Goldman Sachs Group hiked its three-month projection for corn prices by 11 percent and raised its six-month outlook as well, saying demand from ethanol makers and livestock producers is running stronger than government predictions even amid tight grain supplies.
Corn futures may reach $6.85 a bushel over the next three months, up from a $6.15 target a month ago, Goldman Sachs said in an agriculture markets update released Nov. 10. The New York-based bank said corn could hit $6.50 over the next six months, up from $6.15 in a previous outlook.
In a Nov. 9 report, the U.S. Department of Agriculture said the nation’s corn harvest will be about 1 percent smaller than the agency estimated in October. While the USDA resolved uncertainty over the size of the U.S. crop, “demand uncertainty remains high for the 2011-12 marketing year, especially for corn,” Goldman Sachs said.
The USDA “raised many questions on U.S. domestic corn demand,” Goldman Sachs analysts led by Damien Courvalin said. The analysts said they adopted the USDA’s reduced corn supply outlook, but see prices rising in part because many livestock are still profitable with cattle and hog markets near all-time highs.
“We continue to expect stronger U.S. domestic corn demand, especially in coming months,” Goldman Sachs analysts said. Although the analysts expect livestock consumption to decline next year as chicken and beef industries cut back, they believe feed demand will be higher than the USDA estimated.
“Cattle and hog margins remain positive at current corn prices, pointing to near-term strength in feed demand,” Goldman Sachs said. “This strength in feed demand was illustrated by the stronger-than-expected September cattle placements.”
“Further, we still see risks that the surprisingly low level of U.S. corn feed demand in 2010-11 may have been underestimated,” the analysts said.
In a separate Nov. 9 report, USDA lowered estimated feed and residual use for corn to 4.6 billion bushels for the 2011-12 marketing year, down 4 percent from 2010-11 and the lowest figure for that category since 4.46 billion bushels in 1989-90.
U.S. corn inventories at the end of the 2011-12 marketing year Aug. 31 will total 843 million bushels, the USDA said, down 25 percent from 2010-11 and the lowest amount of the grain on hand prior to a new harvest since 1996.
Goldman Sachs also said it expects ethanol distillers to use more corn than the USDA forecast, even with a tax credit encouraging use of the fuel additive expiring at the end of this year.
“We believe that ethanol production will remain strong until year-end as producers and exporters try to capture both the current elevated producer margins as well as the blender credit before its expiration,” Goldman Sachs said. “Further, continued strong ethanol exports in 2012 would create upside risk to our corn grind for ethanol forecast.”

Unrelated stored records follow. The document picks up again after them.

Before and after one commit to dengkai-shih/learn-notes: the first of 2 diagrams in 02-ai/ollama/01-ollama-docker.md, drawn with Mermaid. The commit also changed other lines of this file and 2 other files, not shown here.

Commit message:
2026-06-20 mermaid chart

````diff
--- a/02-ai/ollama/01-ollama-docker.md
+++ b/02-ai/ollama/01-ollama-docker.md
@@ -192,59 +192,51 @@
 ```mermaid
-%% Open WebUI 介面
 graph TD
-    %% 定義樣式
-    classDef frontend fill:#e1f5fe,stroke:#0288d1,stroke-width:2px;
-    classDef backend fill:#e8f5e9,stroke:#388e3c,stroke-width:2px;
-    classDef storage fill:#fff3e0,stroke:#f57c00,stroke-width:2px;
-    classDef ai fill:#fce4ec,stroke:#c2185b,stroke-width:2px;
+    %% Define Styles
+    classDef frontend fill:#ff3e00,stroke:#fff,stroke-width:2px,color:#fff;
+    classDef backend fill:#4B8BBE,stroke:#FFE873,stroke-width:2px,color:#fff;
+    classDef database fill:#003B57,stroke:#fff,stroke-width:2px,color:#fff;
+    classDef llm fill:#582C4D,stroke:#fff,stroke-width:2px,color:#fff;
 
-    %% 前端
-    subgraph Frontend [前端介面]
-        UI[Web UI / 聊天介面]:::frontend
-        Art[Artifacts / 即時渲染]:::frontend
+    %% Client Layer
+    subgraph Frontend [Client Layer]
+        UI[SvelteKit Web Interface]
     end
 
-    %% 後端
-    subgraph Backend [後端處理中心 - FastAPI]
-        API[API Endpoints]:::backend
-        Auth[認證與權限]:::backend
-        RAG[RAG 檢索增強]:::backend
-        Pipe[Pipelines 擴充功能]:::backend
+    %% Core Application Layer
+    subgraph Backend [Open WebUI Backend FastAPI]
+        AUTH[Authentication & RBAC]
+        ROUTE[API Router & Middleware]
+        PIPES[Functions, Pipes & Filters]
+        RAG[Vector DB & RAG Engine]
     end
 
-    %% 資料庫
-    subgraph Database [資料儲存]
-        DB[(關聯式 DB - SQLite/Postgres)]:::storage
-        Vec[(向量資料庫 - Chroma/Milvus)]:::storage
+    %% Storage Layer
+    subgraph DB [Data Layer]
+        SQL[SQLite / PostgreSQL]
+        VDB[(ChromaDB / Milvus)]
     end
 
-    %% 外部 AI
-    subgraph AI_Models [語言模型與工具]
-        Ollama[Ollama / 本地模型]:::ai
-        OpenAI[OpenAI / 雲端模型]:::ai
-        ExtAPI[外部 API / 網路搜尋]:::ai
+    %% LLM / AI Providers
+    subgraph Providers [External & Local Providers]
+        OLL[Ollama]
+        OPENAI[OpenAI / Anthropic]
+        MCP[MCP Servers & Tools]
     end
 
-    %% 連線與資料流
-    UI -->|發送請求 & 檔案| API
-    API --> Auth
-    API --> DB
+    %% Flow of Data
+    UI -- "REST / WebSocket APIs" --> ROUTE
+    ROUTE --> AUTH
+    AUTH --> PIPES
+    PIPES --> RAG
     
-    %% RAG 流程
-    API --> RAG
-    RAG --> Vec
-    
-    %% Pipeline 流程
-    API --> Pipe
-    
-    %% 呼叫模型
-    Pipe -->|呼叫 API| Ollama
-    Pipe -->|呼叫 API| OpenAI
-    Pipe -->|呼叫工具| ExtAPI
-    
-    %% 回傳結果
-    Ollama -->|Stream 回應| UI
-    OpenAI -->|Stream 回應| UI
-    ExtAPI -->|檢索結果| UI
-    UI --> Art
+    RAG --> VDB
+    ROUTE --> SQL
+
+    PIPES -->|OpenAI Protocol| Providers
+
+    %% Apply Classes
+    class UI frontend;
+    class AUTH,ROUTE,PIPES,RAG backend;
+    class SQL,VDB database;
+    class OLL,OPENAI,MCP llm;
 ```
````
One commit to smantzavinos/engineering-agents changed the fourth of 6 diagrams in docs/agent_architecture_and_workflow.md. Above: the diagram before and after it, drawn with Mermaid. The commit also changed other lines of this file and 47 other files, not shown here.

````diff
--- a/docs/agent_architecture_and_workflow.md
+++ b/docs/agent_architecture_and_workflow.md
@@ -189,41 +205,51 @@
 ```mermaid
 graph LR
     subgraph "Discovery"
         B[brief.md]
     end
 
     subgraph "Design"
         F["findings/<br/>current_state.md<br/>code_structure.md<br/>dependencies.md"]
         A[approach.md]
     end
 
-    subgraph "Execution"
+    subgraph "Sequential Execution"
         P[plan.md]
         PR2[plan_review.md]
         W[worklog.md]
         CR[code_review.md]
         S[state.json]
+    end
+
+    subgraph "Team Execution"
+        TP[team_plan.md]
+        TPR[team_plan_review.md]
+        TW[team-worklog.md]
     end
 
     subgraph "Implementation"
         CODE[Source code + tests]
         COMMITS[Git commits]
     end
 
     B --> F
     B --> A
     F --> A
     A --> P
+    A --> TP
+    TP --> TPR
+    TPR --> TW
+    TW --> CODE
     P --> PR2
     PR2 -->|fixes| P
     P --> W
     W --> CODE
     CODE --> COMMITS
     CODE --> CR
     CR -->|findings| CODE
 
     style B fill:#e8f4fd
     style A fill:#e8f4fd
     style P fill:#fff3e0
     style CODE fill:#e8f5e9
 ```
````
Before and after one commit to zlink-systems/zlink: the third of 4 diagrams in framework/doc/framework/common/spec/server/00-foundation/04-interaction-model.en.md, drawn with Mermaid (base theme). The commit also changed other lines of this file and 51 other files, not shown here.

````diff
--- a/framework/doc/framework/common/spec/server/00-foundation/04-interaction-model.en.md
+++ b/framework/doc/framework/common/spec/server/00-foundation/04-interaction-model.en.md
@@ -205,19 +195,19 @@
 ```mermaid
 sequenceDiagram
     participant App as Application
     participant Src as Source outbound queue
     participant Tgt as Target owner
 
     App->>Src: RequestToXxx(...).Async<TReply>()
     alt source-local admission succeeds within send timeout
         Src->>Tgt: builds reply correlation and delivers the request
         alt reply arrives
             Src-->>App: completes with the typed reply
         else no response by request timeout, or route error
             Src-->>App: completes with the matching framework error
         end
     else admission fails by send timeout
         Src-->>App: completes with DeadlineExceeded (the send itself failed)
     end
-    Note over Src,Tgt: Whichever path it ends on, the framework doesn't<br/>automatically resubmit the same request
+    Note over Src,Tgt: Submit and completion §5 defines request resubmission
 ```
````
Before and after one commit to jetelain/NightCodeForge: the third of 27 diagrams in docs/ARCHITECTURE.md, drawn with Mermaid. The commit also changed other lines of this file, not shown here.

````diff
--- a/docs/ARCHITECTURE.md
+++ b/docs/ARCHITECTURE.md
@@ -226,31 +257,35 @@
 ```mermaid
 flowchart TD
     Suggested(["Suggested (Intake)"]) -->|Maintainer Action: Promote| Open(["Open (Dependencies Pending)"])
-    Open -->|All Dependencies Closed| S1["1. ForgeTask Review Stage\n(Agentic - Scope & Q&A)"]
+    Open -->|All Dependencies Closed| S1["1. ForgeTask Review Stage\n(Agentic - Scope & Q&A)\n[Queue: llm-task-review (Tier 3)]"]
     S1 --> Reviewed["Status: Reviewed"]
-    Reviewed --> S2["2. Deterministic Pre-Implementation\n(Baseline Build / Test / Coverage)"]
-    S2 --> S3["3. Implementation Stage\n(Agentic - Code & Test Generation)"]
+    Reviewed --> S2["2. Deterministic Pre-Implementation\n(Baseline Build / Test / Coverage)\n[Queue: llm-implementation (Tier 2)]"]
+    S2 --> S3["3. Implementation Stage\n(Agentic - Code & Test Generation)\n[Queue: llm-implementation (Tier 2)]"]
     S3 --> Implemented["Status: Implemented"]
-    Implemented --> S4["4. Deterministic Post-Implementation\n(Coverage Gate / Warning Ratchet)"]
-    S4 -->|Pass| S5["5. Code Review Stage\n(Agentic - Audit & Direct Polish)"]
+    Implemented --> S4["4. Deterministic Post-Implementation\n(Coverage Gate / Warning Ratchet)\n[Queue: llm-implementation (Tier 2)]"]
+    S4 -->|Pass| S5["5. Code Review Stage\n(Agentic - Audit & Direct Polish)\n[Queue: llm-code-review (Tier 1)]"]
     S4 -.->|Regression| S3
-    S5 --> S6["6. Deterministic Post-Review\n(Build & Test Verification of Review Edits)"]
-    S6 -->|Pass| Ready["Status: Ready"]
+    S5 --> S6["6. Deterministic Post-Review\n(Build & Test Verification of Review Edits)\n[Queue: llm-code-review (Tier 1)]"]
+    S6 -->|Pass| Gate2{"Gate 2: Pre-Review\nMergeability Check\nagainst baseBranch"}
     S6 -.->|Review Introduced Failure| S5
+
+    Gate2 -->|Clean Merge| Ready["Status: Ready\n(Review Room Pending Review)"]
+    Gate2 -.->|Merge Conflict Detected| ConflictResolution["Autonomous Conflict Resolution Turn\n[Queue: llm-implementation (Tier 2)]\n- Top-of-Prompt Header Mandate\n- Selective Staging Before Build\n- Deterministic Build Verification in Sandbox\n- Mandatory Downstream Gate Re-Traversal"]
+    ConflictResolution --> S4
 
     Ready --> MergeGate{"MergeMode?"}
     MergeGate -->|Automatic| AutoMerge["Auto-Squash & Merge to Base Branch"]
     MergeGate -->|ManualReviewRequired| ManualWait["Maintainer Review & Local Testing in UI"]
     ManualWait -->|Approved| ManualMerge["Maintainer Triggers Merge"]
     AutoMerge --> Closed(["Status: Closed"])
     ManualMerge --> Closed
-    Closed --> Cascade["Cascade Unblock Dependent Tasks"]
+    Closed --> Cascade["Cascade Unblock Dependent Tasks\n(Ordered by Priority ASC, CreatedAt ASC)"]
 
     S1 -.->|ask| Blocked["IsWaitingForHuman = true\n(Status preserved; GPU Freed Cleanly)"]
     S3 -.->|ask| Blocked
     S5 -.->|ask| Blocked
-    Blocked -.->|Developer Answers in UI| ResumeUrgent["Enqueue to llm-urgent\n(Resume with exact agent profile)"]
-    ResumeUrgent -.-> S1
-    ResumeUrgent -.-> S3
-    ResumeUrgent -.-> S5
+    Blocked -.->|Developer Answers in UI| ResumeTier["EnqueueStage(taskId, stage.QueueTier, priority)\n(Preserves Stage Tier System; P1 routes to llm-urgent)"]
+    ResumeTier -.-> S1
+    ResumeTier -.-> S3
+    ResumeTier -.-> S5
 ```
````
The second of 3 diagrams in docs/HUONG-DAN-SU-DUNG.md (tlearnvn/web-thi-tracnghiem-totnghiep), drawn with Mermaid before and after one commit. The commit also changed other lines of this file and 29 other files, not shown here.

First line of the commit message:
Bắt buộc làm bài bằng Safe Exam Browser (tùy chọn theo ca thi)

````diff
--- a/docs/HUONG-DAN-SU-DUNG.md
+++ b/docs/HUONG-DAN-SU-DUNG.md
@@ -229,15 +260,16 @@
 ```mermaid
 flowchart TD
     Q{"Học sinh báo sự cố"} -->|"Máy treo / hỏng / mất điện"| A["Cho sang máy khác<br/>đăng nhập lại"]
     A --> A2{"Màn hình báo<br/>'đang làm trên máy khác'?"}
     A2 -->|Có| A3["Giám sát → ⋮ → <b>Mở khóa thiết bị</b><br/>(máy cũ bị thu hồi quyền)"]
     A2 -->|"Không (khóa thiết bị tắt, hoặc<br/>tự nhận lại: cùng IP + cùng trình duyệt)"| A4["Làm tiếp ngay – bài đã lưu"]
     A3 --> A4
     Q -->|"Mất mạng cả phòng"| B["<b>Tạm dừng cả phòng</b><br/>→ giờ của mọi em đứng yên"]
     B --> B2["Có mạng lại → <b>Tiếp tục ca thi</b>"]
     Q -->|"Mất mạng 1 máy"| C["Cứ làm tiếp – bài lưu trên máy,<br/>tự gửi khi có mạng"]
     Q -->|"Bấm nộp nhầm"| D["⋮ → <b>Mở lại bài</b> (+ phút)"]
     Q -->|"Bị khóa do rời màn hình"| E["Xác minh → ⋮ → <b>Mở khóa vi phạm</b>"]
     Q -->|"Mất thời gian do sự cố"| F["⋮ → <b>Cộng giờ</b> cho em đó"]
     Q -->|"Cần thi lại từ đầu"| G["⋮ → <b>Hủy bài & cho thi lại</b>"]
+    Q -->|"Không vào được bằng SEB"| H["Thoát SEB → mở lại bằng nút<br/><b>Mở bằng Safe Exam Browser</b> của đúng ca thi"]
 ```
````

The corn market’s upside will probably be “capped,” Goldman Sachs said, as prices above $7 a bushel would achieve “significant demand destruction” both in feed and export demand and would prompt farmers to sell this year’s harvest.
Over the next 12 months, corn may drop toward $5.50, unchanged from a previous forecast, Goldman Sachs said.
In trading Nov. 11, corn futures for December delivery traded on Chicago-based CME Group fell 7 cents to $6.38 ½ a bushel, down 2.6 percent on the week for the contract’s first drop in the past six weeks. March corn fell 7 cents to $6.47 ¾.
Goldman Sachs analysts projected a cattle futures price target at $1.20 a pound for the next three months and $1.30 for the next six months, unchanged from their previous outlook, which was released Oct. 4. The three- and six-month targets for lean hog futures were left unchanged at 95 cents a pound for both.
On Nov. 11, December live cattle futures fell 1.05 cents to $1.2055 a pound, down 3.7 percent this week. December lean hog futures rose 0.7 cent to 86.45 cents a pound, down 0.5 percent on the week.
Goldman Sachs is one of the world’s biggest commodity traders. As of the end of August, Goldman Sachs held almost $23.2 billion in customer funds, the most among futures commission merchants and retail foreign exchange dealers tracked by the U.S. futures industry regulator.